Assuming 1" veneer stone and a 0.5" mortar bed, two-sided wall, 6" block plus 1.5" (face 1) plus 1.5" (face two) = 9". That leaves a 1.5" overhang per side, which gives wiggle room for dealing w/ curves.
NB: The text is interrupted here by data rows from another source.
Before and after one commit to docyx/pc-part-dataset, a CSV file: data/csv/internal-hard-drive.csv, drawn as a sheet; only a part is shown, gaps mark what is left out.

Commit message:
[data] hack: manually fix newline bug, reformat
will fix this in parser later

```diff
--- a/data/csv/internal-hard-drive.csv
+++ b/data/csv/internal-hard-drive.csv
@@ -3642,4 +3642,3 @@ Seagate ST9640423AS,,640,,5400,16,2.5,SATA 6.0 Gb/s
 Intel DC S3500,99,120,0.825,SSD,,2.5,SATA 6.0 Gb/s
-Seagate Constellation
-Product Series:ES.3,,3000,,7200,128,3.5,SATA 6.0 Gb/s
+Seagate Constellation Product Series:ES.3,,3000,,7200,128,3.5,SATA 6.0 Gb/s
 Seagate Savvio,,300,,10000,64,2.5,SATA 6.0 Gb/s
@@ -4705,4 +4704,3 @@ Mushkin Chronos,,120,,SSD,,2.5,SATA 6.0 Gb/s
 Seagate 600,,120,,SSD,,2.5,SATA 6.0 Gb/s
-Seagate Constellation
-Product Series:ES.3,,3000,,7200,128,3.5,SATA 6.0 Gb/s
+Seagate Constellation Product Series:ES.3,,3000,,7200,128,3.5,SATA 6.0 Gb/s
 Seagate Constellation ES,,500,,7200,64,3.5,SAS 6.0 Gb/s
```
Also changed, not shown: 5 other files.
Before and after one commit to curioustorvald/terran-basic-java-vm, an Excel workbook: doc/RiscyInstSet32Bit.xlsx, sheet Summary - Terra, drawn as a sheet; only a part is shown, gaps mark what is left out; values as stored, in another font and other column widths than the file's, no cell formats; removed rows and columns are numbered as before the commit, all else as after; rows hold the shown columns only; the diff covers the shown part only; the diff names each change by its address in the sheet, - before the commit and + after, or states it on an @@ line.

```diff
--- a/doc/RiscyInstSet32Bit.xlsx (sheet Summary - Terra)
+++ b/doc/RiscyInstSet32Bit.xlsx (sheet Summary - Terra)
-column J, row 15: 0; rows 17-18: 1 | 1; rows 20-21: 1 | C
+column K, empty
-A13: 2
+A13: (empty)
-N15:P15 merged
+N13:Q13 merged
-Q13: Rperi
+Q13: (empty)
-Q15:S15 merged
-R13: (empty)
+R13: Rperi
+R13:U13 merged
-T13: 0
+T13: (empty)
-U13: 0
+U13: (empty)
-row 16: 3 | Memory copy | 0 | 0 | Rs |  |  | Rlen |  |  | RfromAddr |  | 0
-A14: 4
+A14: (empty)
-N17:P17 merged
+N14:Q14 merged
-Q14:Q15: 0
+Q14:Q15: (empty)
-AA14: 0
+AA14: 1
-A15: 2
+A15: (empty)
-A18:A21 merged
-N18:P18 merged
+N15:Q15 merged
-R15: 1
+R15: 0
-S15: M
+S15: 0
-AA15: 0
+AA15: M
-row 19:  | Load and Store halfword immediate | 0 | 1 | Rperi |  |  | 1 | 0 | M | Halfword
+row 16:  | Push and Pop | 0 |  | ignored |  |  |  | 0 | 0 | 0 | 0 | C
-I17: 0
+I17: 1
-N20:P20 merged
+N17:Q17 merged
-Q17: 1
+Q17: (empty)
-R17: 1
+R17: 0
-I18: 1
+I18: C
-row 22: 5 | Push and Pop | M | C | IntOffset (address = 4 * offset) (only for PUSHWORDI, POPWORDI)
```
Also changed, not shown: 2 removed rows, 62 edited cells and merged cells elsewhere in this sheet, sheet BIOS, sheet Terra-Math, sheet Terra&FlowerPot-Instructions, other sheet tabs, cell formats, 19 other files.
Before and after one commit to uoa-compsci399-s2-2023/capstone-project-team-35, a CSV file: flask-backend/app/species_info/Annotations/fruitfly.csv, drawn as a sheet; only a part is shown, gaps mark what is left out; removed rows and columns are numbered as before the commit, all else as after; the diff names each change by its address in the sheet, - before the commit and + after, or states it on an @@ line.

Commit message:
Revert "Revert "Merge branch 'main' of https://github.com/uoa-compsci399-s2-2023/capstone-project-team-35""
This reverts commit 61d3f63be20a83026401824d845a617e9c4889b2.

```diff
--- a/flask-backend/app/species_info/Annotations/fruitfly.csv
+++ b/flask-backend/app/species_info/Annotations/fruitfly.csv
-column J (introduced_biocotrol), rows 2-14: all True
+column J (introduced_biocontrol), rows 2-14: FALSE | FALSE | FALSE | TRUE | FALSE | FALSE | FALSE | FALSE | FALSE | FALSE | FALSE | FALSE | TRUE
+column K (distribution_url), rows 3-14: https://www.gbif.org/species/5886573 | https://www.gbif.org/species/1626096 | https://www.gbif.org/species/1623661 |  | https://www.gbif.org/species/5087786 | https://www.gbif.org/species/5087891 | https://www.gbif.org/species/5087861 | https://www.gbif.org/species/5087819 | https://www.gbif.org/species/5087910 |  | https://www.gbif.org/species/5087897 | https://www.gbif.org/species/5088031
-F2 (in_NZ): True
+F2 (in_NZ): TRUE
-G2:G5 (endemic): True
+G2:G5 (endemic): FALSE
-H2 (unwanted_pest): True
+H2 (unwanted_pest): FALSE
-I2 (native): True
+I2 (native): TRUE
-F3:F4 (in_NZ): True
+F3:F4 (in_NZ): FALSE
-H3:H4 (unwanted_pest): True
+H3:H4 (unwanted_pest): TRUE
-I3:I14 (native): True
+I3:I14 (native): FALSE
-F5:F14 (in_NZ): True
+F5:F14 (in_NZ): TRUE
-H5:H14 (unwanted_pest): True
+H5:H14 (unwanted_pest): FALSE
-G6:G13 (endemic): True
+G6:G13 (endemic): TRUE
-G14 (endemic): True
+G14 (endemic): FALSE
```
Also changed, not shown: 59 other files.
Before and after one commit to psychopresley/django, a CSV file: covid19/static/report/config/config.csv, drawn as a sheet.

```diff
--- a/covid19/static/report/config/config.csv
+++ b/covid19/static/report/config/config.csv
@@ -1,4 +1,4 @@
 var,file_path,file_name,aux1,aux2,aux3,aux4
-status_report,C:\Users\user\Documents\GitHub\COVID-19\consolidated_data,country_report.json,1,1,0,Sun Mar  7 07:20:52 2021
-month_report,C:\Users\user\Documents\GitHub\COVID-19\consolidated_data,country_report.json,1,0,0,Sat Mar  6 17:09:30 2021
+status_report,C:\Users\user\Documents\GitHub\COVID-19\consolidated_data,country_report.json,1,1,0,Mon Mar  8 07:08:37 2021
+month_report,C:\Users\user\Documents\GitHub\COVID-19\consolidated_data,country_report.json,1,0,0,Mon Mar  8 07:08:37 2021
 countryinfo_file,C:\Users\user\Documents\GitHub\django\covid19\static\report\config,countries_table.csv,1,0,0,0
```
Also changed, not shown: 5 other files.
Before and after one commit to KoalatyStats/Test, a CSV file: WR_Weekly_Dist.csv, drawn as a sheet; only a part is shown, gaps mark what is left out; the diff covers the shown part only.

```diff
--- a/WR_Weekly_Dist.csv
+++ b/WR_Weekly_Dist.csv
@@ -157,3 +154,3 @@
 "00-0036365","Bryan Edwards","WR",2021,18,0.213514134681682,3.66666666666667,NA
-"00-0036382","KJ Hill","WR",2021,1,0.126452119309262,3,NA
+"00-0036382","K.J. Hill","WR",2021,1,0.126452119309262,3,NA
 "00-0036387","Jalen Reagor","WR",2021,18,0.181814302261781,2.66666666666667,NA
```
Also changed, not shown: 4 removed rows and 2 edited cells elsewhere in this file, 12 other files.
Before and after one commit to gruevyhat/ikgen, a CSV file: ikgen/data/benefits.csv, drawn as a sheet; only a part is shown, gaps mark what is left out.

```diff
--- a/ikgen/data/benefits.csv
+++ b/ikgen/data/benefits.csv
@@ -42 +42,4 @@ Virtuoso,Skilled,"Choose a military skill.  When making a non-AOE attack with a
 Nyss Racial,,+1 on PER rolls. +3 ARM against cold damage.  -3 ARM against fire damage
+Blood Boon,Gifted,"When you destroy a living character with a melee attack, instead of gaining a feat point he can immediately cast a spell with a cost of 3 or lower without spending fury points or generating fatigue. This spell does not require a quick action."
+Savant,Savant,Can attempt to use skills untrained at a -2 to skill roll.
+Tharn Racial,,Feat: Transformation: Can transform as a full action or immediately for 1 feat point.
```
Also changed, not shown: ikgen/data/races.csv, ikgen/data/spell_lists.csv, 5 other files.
If it's a one sided wall, he's either using a thicker stone or you may just want to ask him what's up.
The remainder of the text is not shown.